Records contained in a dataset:
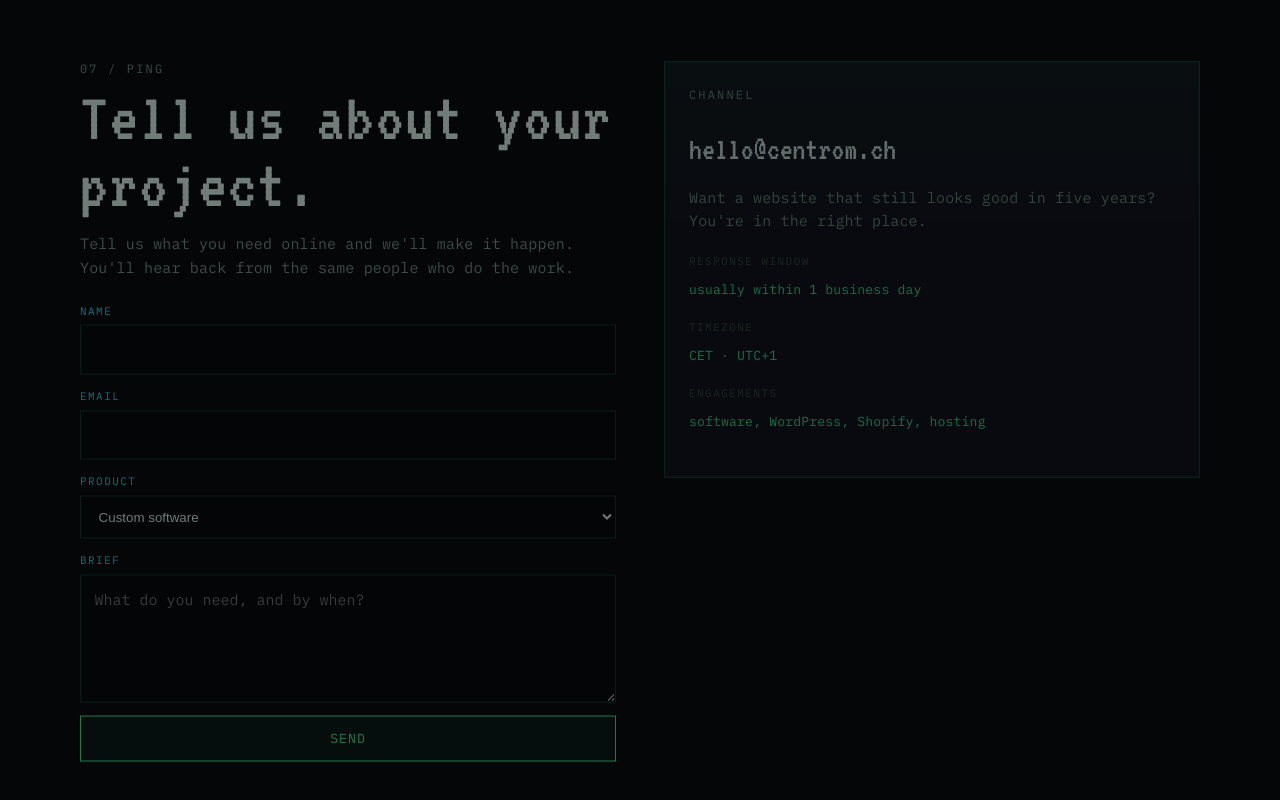
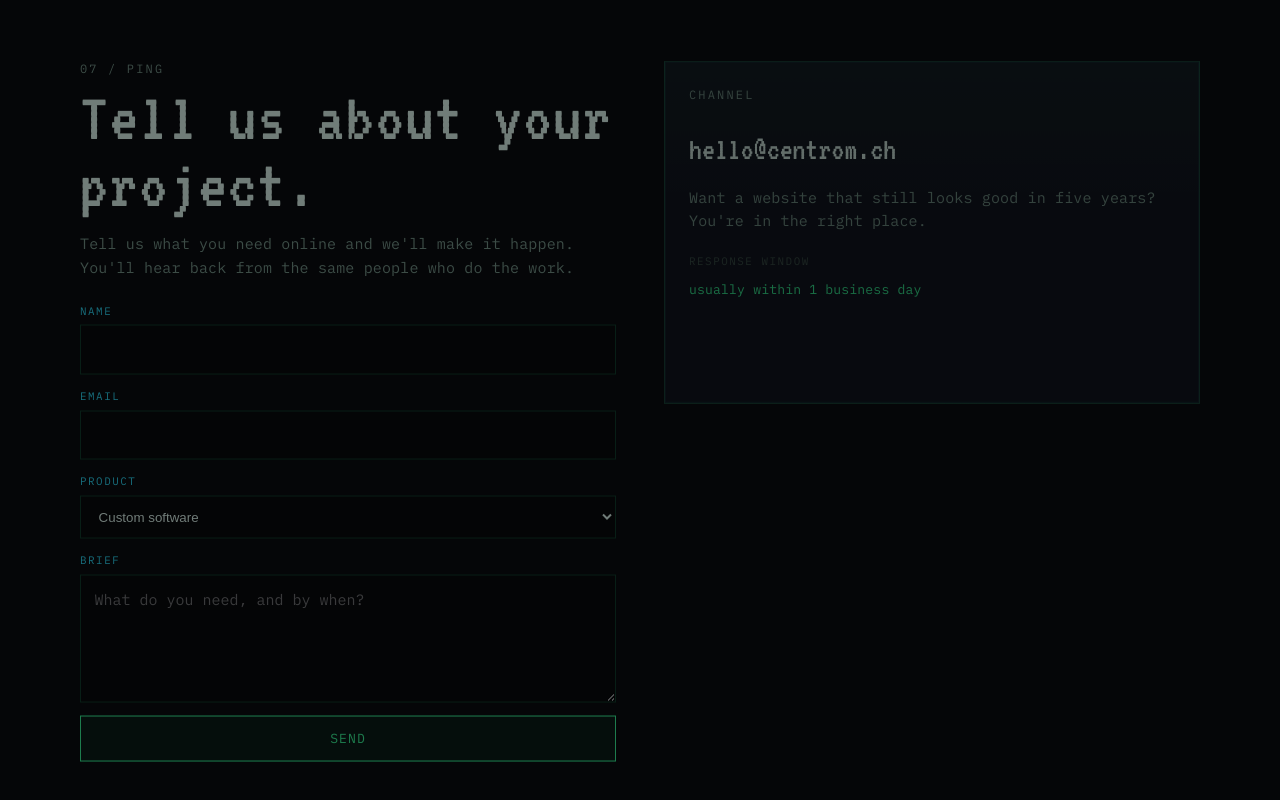
Before and after one commit to AFRexK0/centrom, a React (Vite) app: page / in a window 1280 px wide. Shown: the part 4997-5797 px from the top of the page. Built offline with nearby package versions, Linux system fonts and the light colour scheme.

Commit message:
Remove timezone and engagements strings from en.ts
Removed timezone and engagements related strings from English locale.

```diff
--- a/src/i18n/locales/en.ts
+++ b/src/i18n/locales/en.ts
@@ -189,10 +189,6 @@ export const en: Translations = {
       "Want a website that still looks good in five years? You're in the right place.",
     responseWindow: 'Response window',
     responseValue: 'usually within 1 business day',
-    timezone: 'Timezone',
-    timezoneValue: 'CET · UTC+1',
-    engagements: 'Engagements',
-    engagementsValue: 'software, WordPress, Shopify, hosting',
     lanes: {
       software: 'Custom software',
       wordpress: 'WordPress',
```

→ Task brief:
From the first line to the last, write out the data above exactly. Omit the pictures.

→ Task output:
Before and after one commit to AFRexK0/centrom, a React (Vite) app: page / in a window 1280 px wide. Shown: the part 4997-5797 px from the top of the page. Built offline with nearby package versions, Linux system fonts and the light colour scheme.

Commit message:
Remove timezone and engagements strings from en.ts
Removed timezone and engagements related strings from English locale.

```diff
--- a/src/i18n/locales/en.ts
+++ b/src/i18n/locales/en.ts
@@ -189,10 +189,6 @@ export const en: Translations = {
       "Want a website that still looks good in five years? You're in the right place.",
     responseWindow: 'Response window',
     responseValue: 'usually within 1 business day',
-    timezone: 'Timezone',
-    timezoneValue: 'CET · UTC+1',
-    engagements: 'Engagements',
-    engagementsValue: 'software, WordPress, Shopify, hosting',
     lanes: {
       software: 'Custom software',
       wordpress: 'WordPress',
```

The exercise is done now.